Reverse Culture shock and Reuniting
Reverse culture shock and reuniting.
Since it is International Education week this week, I'd like to shed some light on something I didn't quite understand when reading it in the ISEP handbook. Reverse culture shock. Like many, this term could seem odd to you, especially when you read the handbook and it describes it as culture shock but in your home country. Many of you who haven't experienced their study abroad semester or year, may be thinking, how on earth can that happen? I'm used to my home county and the culture it possesses. How can I feel disoriented in my familiar surroundings? Well, it's definitely a reality. I'd like to share my story and hopefully educate you a little on the term, as well as reassure you.
I returned home after my year abroad around four months ago. Like everyone else I had the time of my life whilst I was abroad. I met wonderful people, immersed myself in the culture and made life-long friends.
But once I returned home, I felt oddly unfamiliar with my surroundings, even though I had spent 20 years in them. I felt I had a piece missing and I didn't quite know why. Reverse culture shock. I'm not going to lie to you and say everything was exactly the same as I left, because it isn't. For me personally, my year abroad in America and Australia increased my confidence, my inter-personal skills and my independence as well as introduced people that I formed a strong bond with, over such a small amount of time. Now I don't live half way round the world, in the culture I learned to love, home feels not so homely anymore.
However, I'm not saying that this change is bad. I'm saying that the experience of studying abroad allowed me to grow and mature in ways I didn't know were possible. Return culture shock is something that happens because you're not the same person as when you left. You're more experienced, more culturally aware and in some cases a lot happier. So it's normal to feel like something isn't quite right when being back home. It shows that you have gained from studying abroad, apart from your tan or your Facebook friend list, of course.

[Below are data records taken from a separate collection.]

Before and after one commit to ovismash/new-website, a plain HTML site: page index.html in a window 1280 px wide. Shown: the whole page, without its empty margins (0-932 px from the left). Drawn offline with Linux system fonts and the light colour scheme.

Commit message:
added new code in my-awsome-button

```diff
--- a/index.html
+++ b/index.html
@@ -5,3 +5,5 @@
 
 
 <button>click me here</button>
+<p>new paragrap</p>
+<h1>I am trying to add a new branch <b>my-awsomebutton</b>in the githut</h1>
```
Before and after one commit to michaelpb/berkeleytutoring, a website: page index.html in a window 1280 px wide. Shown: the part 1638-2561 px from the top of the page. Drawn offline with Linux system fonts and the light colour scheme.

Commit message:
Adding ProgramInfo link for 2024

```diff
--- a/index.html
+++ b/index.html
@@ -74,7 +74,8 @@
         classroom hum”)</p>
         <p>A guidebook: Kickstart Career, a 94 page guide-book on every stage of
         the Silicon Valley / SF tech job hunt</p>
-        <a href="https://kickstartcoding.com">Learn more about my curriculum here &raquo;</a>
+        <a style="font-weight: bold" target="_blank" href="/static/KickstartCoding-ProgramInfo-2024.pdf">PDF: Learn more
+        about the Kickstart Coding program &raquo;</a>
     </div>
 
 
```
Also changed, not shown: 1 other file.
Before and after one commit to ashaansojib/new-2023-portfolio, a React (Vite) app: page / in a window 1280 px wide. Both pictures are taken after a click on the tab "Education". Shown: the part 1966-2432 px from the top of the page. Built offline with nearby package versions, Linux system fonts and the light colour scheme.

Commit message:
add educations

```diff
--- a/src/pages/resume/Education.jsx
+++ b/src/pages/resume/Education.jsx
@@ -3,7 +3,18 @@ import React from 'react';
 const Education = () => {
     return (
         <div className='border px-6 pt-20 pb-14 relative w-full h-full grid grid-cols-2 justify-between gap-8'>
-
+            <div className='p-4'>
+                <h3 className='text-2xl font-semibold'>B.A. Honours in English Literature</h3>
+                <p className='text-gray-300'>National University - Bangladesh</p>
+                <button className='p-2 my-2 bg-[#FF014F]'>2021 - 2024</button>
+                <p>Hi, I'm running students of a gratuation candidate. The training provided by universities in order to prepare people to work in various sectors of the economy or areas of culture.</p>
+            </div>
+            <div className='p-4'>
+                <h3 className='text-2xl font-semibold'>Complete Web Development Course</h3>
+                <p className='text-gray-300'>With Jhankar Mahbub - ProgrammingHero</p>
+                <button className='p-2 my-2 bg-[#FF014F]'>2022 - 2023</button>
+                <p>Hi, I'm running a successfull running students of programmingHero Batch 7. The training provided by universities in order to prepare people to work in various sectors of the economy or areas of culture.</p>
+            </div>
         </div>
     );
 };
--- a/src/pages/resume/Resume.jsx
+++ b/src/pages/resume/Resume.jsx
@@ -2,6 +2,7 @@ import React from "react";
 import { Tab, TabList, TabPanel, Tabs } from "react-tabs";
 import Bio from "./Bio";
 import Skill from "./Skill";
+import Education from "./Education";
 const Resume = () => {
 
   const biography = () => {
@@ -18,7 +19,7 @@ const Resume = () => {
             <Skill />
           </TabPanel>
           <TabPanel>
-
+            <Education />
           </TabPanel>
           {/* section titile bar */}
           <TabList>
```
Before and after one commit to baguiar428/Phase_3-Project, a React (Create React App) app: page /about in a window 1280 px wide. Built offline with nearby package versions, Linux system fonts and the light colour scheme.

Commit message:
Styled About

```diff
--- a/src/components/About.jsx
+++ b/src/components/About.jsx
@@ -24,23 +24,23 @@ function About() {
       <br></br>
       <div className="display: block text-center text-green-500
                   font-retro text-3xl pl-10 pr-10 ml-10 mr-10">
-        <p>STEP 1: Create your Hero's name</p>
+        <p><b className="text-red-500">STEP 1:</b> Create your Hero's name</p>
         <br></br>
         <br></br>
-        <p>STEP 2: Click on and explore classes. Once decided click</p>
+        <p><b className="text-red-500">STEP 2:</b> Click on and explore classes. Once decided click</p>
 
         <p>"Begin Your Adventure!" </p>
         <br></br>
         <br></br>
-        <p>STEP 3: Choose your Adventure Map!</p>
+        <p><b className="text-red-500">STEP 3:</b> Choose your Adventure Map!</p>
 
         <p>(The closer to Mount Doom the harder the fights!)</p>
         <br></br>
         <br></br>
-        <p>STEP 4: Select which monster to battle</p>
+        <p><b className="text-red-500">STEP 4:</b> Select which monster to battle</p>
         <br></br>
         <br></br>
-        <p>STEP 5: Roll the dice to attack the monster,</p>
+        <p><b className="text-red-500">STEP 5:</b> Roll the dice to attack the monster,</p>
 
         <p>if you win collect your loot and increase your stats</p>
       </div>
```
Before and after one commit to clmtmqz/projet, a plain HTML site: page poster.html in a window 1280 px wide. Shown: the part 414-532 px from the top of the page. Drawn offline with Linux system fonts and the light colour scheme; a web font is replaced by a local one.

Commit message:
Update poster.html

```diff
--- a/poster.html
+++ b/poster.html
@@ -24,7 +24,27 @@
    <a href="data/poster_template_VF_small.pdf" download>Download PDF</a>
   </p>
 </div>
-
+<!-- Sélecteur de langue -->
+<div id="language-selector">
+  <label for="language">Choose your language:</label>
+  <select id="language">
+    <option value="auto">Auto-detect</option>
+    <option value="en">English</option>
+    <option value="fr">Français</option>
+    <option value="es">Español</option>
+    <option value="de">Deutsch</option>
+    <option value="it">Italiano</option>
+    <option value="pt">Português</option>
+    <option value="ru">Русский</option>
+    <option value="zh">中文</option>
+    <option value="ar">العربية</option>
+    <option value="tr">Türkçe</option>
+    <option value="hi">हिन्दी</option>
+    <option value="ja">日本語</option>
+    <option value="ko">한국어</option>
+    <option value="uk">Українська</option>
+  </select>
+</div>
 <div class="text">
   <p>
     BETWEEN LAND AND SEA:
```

I think some of the Reverse culture shock came from me missing the friendships I had formed, so I decided to change this and met up with my Friends from Germany. We had a whole day to catch up so decided the best way would be drinking lots of Starbucks and good old German alcohol. Even though it was just one day, it made me realise that the bonds that were formed wouldn't disappear just because of the distance between us. It made me feel a lot happier and I that the oddness of being back home was just due to missing what I had gained. Just like people getting homesick which is hard at first but eases in time.